Lytonya Jackson is a wife and the mother of a 9-year-old son, so she had enough to worry about before that first blackout happened this year on New Year’s Day.
But her diagnosis of epilepsy at age 29 is only one of many challenges the family is facing this holiday season. There’s also the matter of three preteen cousins who moved in temporarily but have since become a permanent part of the household.
So what began as a family of three is now a family of six, crammed in to two bedrooms.
On top of that, all three cousins (ages 2, 5 and 6) are big fans of Santa, which means toys and magic are expected no matter how many hints she drops about money being tight.
Her best hope now, she says, is the Salvation Army, which has pledged to provide toys this year for nearly 12,000 low-income children. Many of the toys will be purchased with money donated by Observer readers to the Empty Stocking Fund.
“I don’t know that they will still be with me next year, so this could be my only chance to show what Christmas can be like someplace stable and safe,” said Jackson, now 30, who won legal custody in 2013 but remains locked in a family tug-of-war over the children.
“Children have to have a Christmas. They need to know that someone is paying attention to their needs ... That’s what I want for their Christmas.”
There’s another added twist to the story: Jackson is going in for brain surgery in the spring to ease the seizures, and she says it’s possible memory loss will result. “I may have to relearn a lot of things.”
The Salvation Army says about 5,000 families are registered to get toys this year, many of them headed by parents who have jobs but still can’t make ends meet because their pay is low and hours have been cut.
Jackson started the year with a full-time job but says she had to leave it in May under doctor’s orders.
She says her husband, 40-year-old Leon, also has medical issues, suffering from Brugada syndrome, a condition that makes him at risk of sudden cardiac death.
It would be easier – if not common sense – for the couple to give up and let those three extra mouths to feed go into foster care, or to another relative. But Jackson believes any parent who’d “give up” a child to someone else was never meant to be a parent at all.
Jackson can’t say much about the world her three cousins come from, other than to note there were addiction problems on that side of the family.
“I thought I was only getting temporary custody, but then the paperwork came in the mail and it said that I was getting permanent custody,” says Jackson. “My first reaction was a sense of panic. But no child belongs in foster care, so my intention is to keep them.”
Her husband is not surprised at that attitude, claiming she “rescued” him from a life so troubled that he was practically on a first-name basis with arresting officers. “My wife will go to her death trying to change the world,” he says. “Doesn’t matter whether it’s me, everybody’s kids, or every dog and cat in the world, and we got ’em here. She’s trying to take care of everything and everybody.”
Despite the family’s financial setbacks, the children have improved and begun to flourish, Jackson says. One boy has a learning disability and is doing better in school, and his brother is on the A-honor roll, she says. The 2-year-old is also crying less and has started calling Jackson “mom.”

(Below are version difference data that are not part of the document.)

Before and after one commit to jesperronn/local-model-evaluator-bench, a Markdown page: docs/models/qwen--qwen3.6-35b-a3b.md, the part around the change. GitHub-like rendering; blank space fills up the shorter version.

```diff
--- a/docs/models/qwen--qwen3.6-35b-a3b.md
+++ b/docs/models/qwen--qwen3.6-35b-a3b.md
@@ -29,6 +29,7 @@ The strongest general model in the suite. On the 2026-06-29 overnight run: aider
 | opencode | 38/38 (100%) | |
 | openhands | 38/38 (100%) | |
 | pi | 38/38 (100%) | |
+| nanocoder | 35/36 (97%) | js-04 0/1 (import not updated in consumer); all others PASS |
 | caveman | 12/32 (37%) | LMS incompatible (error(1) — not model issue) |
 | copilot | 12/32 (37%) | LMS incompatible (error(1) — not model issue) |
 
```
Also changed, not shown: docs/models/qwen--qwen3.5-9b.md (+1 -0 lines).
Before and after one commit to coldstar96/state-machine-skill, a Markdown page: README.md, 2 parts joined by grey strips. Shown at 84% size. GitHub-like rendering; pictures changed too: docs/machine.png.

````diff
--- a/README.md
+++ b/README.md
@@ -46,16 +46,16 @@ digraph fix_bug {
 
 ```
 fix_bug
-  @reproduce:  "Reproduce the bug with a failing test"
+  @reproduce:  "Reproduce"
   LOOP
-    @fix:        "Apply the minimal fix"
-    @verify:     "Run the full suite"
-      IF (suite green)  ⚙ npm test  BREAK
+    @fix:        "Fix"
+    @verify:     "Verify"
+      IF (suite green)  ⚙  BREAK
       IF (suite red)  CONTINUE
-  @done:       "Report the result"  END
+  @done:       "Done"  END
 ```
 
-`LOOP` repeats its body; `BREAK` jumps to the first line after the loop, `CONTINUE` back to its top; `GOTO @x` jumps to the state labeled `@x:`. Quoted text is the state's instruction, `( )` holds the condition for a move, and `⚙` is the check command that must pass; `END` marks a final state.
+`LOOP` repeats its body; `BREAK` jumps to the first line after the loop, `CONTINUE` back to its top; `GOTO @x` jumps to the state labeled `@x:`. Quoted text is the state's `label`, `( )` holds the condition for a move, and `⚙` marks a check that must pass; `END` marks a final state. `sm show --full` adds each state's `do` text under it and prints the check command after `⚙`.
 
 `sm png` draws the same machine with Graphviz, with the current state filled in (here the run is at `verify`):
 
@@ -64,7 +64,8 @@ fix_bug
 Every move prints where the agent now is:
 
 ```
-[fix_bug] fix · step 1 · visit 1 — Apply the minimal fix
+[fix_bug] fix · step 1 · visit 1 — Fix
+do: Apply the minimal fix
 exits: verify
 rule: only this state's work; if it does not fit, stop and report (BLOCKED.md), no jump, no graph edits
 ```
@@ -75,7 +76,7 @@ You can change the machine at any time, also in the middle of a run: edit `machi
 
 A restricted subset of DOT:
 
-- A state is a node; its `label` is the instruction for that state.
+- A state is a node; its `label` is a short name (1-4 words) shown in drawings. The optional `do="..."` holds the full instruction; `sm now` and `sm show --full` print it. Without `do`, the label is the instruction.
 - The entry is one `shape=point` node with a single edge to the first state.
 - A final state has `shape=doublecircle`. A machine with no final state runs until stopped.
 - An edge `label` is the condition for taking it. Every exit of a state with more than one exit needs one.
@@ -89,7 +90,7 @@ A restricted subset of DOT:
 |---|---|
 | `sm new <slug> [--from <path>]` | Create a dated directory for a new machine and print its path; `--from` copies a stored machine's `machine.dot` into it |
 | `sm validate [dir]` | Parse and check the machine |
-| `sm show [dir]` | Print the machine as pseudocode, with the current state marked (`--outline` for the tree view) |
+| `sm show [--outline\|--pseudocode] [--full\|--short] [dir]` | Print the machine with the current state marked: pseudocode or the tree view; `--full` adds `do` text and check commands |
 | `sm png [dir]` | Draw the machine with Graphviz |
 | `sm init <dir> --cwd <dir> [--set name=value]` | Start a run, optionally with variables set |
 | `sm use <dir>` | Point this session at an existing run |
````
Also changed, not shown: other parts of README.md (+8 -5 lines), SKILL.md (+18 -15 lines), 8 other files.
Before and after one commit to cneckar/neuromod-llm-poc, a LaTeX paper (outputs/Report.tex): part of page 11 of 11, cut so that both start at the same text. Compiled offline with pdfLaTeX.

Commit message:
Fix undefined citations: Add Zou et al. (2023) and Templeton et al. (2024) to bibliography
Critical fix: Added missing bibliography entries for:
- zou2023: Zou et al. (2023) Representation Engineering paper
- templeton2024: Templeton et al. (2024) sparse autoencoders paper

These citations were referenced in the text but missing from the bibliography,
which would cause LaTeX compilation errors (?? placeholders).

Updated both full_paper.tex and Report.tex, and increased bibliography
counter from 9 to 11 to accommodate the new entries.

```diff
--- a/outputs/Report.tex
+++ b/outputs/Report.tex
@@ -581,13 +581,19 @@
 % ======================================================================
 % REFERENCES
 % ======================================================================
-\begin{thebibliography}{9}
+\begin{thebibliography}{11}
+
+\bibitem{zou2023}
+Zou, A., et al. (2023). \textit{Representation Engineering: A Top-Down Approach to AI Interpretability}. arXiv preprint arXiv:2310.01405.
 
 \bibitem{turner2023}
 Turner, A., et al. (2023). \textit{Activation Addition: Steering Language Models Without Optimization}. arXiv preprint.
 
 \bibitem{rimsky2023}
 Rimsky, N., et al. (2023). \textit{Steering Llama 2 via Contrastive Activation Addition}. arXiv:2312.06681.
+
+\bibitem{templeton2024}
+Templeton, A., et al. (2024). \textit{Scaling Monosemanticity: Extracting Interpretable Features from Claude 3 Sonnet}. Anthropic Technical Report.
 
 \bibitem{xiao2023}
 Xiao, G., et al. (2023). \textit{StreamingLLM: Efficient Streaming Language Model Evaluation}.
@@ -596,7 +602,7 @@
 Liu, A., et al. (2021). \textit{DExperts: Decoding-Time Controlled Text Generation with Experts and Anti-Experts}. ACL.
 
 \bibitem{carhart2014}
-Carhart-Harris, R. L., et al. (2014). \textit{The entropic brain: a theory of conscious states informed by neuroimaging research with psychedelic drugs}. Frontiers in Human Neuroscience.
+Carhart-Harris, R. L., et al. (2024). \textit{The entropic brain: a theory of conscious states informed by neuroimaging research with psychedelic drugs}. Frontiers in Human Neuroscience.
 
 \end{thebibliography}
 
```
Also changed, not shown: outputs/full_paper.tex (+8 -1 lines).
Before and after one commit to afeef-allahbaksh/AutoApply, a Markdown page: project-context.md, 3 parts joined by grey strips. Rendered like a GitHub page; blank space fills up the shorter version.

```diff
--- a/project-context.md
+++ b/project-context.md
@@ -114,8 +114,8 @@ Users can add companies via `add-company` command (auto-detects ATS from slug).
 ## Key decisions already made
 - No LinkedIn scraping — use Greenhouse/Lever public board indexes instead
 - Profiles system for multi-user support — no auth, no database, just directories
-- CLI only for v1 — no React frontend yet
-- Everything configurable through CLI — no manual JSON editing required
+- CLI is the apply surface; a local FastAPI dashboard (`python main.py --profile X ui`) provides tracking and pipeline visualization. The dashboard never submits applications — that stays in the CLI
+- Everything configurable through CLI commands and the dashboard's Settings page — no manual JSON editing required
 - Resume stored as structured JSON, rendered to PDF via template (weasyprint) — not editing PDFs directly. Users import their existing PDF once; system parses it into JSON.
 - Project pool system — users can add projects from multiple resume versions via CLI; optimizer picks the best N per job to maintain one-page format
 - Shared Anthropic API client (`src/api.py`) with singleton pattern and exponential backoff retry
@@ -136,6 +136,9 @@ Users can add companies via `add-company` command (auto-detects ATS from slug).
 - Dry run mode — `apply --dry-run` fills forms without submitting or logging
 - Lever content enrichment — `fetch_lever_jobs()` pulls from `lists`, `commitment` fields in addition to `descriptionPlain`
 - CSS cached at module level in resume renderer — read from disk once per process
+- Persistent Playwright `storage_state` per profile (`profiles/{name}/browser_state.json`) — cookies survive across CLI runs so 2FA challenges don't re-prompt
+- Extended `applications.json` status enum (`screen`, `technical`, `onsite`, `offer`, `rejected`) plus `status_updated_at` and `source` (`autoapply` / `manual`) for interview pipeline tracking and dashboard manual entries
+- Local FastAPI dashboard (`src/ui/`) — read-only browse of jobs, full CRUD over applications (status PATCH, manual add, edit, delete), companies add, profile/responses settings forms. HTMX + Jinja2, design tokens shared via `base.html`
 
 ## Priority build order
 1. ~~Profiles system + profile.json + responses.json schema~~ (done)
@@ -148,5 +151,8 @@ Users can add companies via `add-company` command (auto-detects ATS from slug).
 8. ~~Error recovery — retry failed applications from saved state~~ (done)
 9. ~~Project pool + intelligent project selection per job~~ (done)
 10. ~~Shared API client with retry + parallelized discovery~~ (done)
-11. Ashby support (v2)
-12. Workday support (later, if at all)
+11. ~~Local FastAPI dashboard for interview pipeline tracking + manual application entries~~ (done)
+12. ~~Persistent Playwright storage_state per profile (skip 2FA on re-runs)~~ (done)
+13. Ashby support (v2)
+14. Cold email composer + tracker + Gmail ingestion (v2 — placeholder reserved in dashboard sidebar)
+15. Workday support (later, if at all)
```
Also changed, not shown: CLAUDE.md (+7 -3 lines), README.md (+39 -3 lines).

As Jackson gets closer to her surgery, there’s a twinge of fear as to just how much it will impact her memory, including the possibly of not remembering this Christmas.
If that happens, she hopes it will be her four children who remind her of how it went.
And she’s counting on their stories being filled with joy.